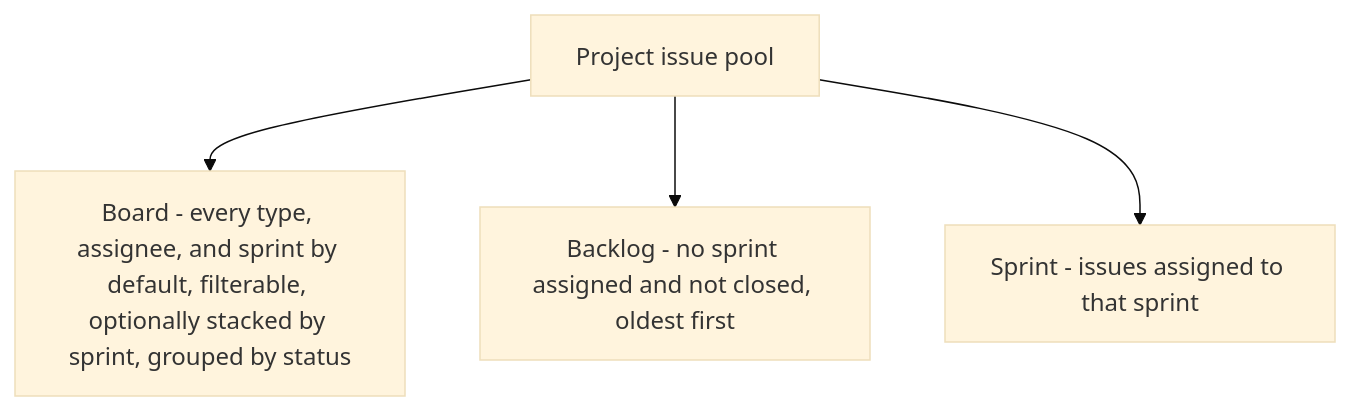
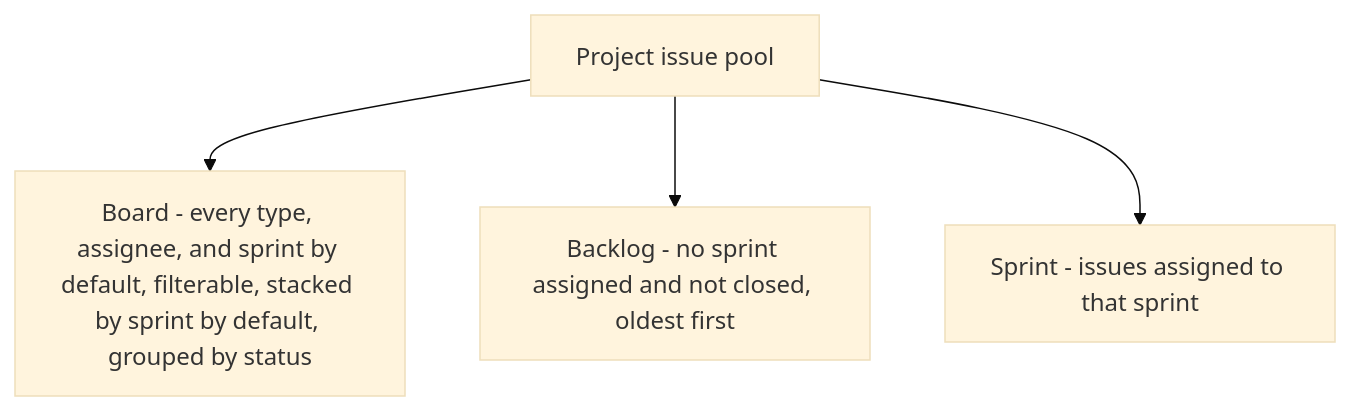
One commit to Mathotics/Keel changed the second of 3 diagrams in docs/adr/ADR-013.md. Above: the diagram before and after it, drawn with Mermaid (base theme). The commit also changed other lines of this file and 8 other files, not shown here.

Commit message:
Turn separate-by-sprint on by default so a board opens with cards already stacked by sprint.

````diff
--- a/docs/adr/ADR-013.md
+++ b/docs/adr/ADR-013.md
@@ -157,11 +159,11 @@
 ```mermaid
 flowchart TD
   pool["Project issue pool"]
-  board["Board - every type, assignee, and sprint by default, filterable, optionally stacked by sprint, grouped by status"]
+  board["Board - every type, assignee, and sprint by default, filterable, stacked by sprint by default, grouped by status"]
   backlog["Backlog - no sprint assigned and not closed, oldest first"]
   sprint["Sprint - issues assigned to that sprint"]
 
   pool --> board
   pool --> backlog
   pool --> sprint
 ```
````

+===+

# Directions for this task:
Filter the records for the string "pool" and copy every line that holds it.

# Response area:
   pool["Project issue pool"]
   pool --> board
   pool --> backlog
   pool --> sprint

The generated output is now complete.